Publisher: Crowood Press, (January 2006)
Pierre Turner's military artwork has long been admired by readers of this journal, but previously it had appeared only in books authored by others. Now, however, Mr Turner has both written and illustrated his own book, Soldiers' Accoutrements of the British Army 1750-1900, the result of over thirty years' accumulation of data. Paternally descended from Sheffield craftsmen and the son of a senior civil servant and sometime Secretary of the Forestry Commission, Mr Turner grew up in a leafy Surrey suburb, where the papier-mache helmets and wooden swords he made were the envy of other boys. He trained at Wimbledon School of Art and, after varied employment, found his niche as a military-uniform illustrator, notably in collaboration with Major Barthorp. He was widely recognised as among the best in his metier. His new book comprises eighty-five A4 colour plates of rank-and-file accoutrements drawn from items in regimental and other museums and private collections in Britain and overseas, and includes water-bottles, mess-tins, haversacks, belts, sabretaches, sword-knots, pouches and bandoliers. The earliest items are tin canteens, circa 1750, and the latest are Slade-Wallace equipment and mounted infantry bandoliers, 1882-1897.
Pierre Turner's military artwork has long been admired by readers of this journal, but previously it had appeared only in books authored by others. Now, however, Mr Turner has both written and illustrated his own book...
Arguably the book exaggerates in claiming that very little attention has been paid to accoutrements. They are covered in various Osprey and Wessex publications, and in Colonel Walton's books. However, no works previous to Soldiers' Accoutrements had its quantity of information and meticulous detail. Moreover it has one simple but crucial advantage over its predecessors. It provides scales, thus enabling accurate reconstruction and making it especially useful to re-enactors, modellers, and film and television costumiers. It will also enable collectors, dealers and museum staff to identify objects.

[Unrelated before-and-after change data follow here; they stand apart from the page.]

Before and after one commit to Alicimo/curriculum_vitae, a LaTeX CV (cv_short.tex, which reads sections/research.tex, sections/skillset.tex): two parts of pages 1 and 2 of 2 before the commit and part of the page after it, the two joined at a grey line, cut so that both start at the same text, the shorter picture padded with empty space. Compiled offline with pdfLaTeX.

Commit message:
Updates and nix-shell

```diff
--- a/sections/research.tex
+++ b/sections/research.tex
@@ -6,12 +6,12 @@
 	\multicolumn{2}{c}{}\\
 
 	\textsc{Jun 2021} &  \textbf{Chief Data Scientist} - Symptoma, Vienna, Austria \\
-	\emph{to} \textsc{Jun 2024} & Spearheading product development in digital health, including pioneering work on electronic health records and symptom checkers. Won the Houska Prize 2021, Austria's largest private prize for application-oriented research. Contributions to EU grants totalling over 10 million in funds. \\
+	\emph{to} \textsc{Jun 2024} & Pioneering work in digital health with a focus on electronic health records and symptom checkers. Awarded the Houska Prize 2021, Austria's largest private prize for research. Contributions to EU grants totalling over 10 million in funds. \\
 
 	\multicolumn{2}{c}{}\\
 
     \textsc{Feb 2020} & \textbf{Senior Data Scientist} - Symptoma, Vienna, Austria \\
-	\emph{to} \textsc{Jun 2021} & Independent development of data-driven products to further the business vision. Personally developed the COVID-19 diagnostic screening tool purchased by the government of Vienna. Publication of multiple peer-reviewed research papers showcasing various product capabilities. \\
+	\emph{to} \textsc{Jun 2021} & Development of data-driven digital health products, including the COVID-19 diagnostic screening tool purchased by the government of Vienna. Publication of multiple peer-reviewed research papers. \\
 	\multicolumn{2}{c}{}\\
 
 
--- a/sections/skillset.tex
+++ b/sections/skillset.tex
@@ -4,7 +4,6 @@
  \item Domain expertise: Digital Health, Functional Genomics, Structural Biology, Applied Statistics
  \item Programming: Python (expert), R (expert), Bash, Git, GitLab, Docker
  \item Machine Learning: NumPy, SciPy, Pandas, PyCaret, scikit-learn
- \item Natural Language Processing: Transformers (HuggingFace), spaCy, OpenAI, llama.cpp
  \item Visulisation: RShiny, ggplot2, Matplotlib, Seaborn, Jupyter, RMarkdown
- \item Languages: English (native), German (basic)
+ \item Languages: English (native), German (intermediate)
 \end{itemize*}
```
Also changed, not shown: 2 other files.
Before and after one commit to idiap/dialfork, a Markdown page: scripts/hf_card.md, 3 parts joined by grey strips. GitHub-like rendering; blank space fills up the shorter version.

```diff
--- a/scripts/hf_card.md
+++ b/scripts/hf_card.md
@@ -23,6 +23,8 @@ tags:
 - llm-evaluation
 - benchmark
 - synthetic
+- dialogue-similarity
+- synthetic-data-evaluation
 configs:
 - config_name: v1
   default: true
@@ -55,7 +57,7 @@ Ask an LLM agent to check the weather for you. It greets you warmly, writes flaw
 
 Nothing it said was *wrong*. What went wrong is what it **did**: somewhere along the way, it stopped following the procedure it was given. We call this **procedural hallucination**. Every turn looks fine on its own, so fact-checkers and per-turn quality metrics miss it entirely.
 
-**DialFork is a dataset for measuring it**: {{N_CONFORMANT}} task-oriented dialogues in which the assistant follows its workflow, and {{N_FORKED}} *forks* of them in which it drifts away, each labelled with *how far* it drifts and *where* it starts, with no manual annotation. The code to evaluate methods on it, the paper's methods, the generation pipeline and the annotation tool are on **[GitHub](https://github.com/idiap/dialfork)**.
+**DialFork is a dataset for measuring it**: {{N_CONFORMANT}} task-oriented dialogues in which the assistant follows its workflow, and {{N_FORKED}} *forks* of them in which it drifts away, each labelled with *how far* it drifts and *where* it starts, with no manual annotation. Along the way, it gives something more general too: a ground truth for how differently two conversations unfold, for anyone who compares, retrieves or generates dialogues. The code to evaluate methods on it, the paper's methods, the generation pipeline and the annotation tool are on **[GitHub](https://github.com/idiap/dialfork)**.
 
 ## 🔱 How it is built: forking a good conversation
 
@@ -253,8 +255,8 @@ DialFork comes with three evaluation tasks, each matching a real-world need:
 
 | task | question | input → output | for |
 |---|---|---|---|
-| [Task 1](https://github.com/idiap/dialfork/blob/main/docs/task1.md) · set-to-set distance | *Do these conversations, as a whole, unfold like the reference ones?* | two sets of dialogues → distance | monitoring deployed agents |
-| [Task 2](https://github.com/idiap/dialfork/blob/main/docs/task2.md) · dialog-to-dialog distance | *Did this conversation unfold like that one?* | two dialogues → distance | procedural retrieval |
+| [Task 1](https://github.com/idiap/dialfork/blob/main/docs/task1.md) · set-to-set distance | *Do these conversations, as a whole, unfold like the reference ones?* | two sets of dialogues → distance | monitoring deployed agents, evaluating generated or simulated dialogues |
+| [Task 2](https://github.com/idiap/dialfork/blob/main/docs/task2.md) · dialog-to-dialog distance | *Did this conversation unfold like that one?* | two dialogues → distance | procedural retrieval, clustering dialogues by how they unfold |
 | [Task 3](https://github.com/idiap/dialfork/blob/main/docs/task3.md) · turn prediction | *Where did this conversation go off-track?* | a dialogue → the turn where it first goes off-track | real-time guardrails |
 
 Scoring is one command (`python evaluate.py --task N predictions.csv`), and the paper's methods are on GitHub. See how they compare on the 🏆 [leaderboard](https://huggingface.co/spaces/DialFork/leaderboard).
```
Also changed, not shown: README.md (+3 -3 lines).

Essentially Soldiers' Accoutrements is a picture book. Except for a very brief introduction, with acknowledgments in which nobody is named, and the descriptions of the objects portrayed, there is no text. There is no overview of the trends in military accoutrements, no explanation of administration, contracting and manufacture, and how well particular accoutrements functioned, what soldiers thought of them, why they were changed and replaced, and their connections, if any, to fashions in uniforms. Presumably accoutrement changes were largely weapon-driven: as firearms changed and rates of fire increased so soldiers needed to carry different and more ammunition. Apart from the Italian waterbottle copied by the British in 1874, there is no reference to foreign accoutrements. One wonders whether all Western accoutrements in a given period were essentially the same, or whether British differed significantly from others. Also to what extent were British accoutrements copied from or influenced by foreign? Accoutrements themselves can be revealing: for example, that the 1882 cavalry pouch held only twenty rounds indicates presumption of a very limited role for carbines.
Pierre Turner's Soldiers' Accoutrements of the British Army 1750-1900 has already been favourably reviewed in the Journal of the Society for Army Historical Research and by Americans on the internet. It is both a useful tool and a pleasure to peruse